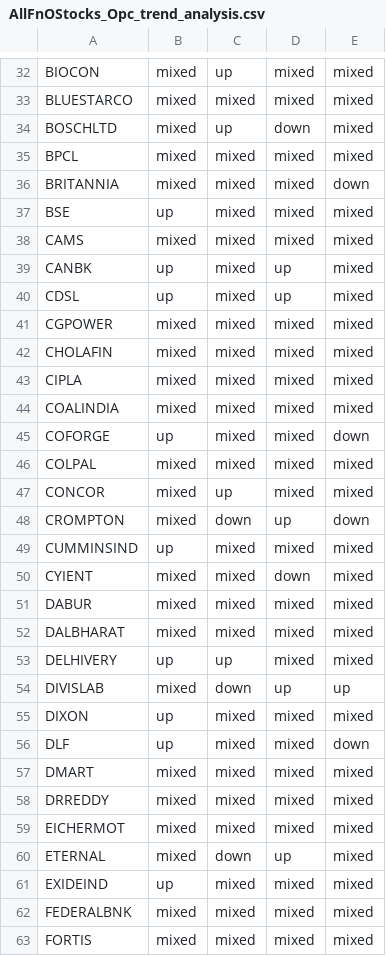
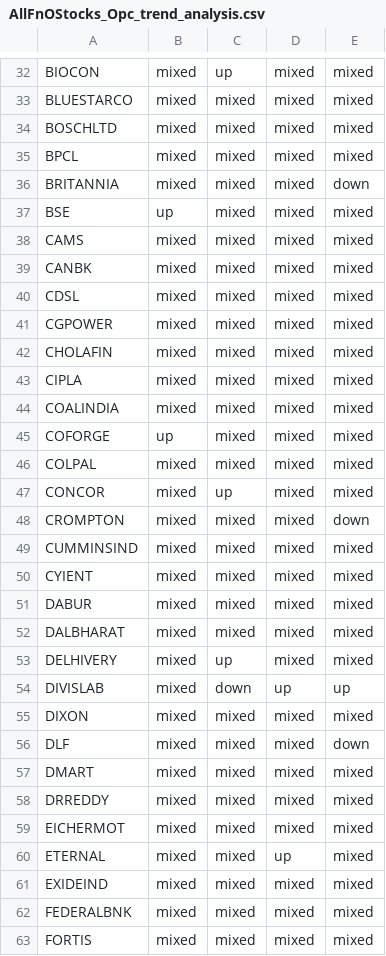
Before and after one commit to Harsha-Mahaveer-Addanki/my-first-git-project, a CSV file: my-first-git-project/AllFnOStocks_Opc_trend_analysis.csv, drawn as a sheet; only a part is shown, gaps mark what is left out; the diff covers the shown part only.

```diff
--- a/my-first-git-project/AllFnOStocks_Opc_trend_analysis.csv
+++ b/my-first-git-project/AllFnOStocks_Opc_trend_analysis.csv
@@ -33,3 +33,3 @@ BIOCON,mixed,up,mixed,mixed
 BLUESTARCO,mixed,mixed,mixed,mixed
-BOSCHLTD,mixed,up,down,mixed
+BOSCHLTD,mixed,mixed,mixed,mixed
 BPCL,mixed,mixed,mixed,mixed
@@ -38,4 +38,4 @@ BSE,up,mixed,mixed,mixed
 CAMS,mixed,mixed,mixed,mixed
-CANBK,up,mixed,up,mixed
-CDSL,up,mixed,up,mixed
+CANBK,mixed,mixed,mixed,mixed
+CDSL,mixed,mixed,mixed,mixed
 CGPOWER,mixed,mixed,mixed,mixed
@@ -44,14 +44,14 @@ CIPLA,mixed,mixed,mixed,mixed
 COALINDIA,mixed,mixed,mixed,mixed
-COFORGE,up,mixed,mixed,down
+COFORGE,up,mixed,mixed,mixed
 COLPAL,mixed,mixed,mixed,mixed
 CONCOR,mixed,up,mixed,mixed
-CROMPTON,mixed,down,up,down
-CUMMINSIND,up,mixed,mixed,mixed
-CYIENT,mixed,mixed,down,mixed
+CROMPTON,mixed,mixed,mixed,down
+CUMMINSIND,mixed,mixed,mixed,mixed
+CYIENT,mixed,mixed,mixed,mixed
 DABUR,mixed,mixed,mixed,mixed
 DALBHARAT,mixed,mixed,mixed,mixed
-DELHIVERY,up,up,mixed,mixed
+DELHIVERY,mixed,up,mixed,mixed
 DIVISLAB,mixed,down,up,up
-DIXON,up,mixed,mixed,mixed
-DLF,up,mixed,mixed,down
+DIXON,mixed,mixed,mixed,mixed
+DLF,mixed,mixed,mixed,down
 DMART,mixed,mixed,mixed,mixed
@@ -59,4 +59,4 @@ DRREDDY,mixed,mixed,mixed,mixed
 EICHERMOT,mixed,mixed,mixed,mixed
-ETERNAL,mixed,down,up,mixed
-EXIDEIND,up,mixed,mixed,mixed
+ETERNAL,mixed,mixed,up,mixed
+EXIDEIND,mixed,mixed,mixed,mixed
 FEDERALBNK,mixed,mixed,mixed,mixed
```
Also changed, not shown: 103 edited cells elsewhere in this file, 2 other files.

**TASK ITEM**
Return every line shown above without changing a word, and skip the pictures.

**SOLUTION**
Before and after one commit to Harsha-Mahaveer-Addanki/my-first-git-project, a CSV file: my-first-git-project/AllFnOStocks_Opc_trend_analysis.csv, drawn as a sheet; only a part is shown, gaps mark what is left out; the diff covers the shown part only.

```diff
--- a/my-first-git-project/AllFnOStocks_Opc_trend_analysis.csv
+++ b/my-first-git-project/AllFnOStocks_Opc_trend_analysis.csv
@@ -33,3 +33,3 @@ BIOCON,mixed,up,mixed,mixed
 BLUESTARCO,mixed,mixed,mixed,mixed
-BOSCHLTD,mixed,up,down,mixed
+BOSCHLTD,mixed,mixed,mixed,mixed
 BPCL,mixed,mixed,mixed,mixed
@@ -38,4 +38,4 @@ BSE,up,mixed,mixed,mixed
 CAMS,mixed,mixed,mixed,mixed
-CANBK,up,mixed,up,mixed
-CDSL,up,mixed,up,mixed
+CANBK,mixed,mixed,mixed,mixed
+CDSL,mixed,mixed,mixed,mixed
 CGPOWER,mixed,mixed,mixed,mixed
@@ -44,14 +44,14 @@ CIPLA,mixed,mixed,mixed,mixed
 COALINDIA,mixed,mixed,mixed,mixed
-COFORGE,up,mixed,mixed,down
+COFORGE,up,mixed,mixed,mixed
 COLPAL,mixed,mixed,mixed,mixed
 CONCOR,mixed,up,mixed,mixed
-CROMPTON,mixed,down,up,down
-CUMMINSIND,up,mixed,mixed,mixed
-CYIENT,mixed,mixed,down,mixed
+CROMPTON,mixed,mixed,mixed,down
+CUMMINSIND,mixed,mixed,mixed,mixed
+CYIENT,mixed,mixed,mixed,mixed
 DABUR,mixed,mixed,mixed,mixed
 DALBHARAT,mixed,mixed,mixed,mixed
-DELHIVERY,up,up,mixed,mixed
+DELHIVERY,mixed,up,mixed,mixed
 DIVISLAB,mixed,down,up,up
-DIXON,up,mixed,mixed,mixed
-DLF,up,mixed,mixed,down
+DIXON,mixed,mixed,mixed,mixed
+DLF,mixed,mixed,mixed,down
 DMART,mixed,mixed,mixed,mixed
@@ -59,4 +59,4 @@ DRREDDY,mixed,mixed,mixed,mixed
 EICHERMOT,mixed,mixed,mixed,mixed
-ETERNAL,mixed,down,up,mixed
-EXIDEIND,up,mixed,mixed,mixed
+ETERNAL,mixed,mixed,up,mixed
+EXIDEIND,mixed,mixed,mixed,mixed
 FEDERALBNK,mixed,mixed,mixed,mixed
```
Also changed, not shown: 103 edited cells elsewhere in this file, 2 other files.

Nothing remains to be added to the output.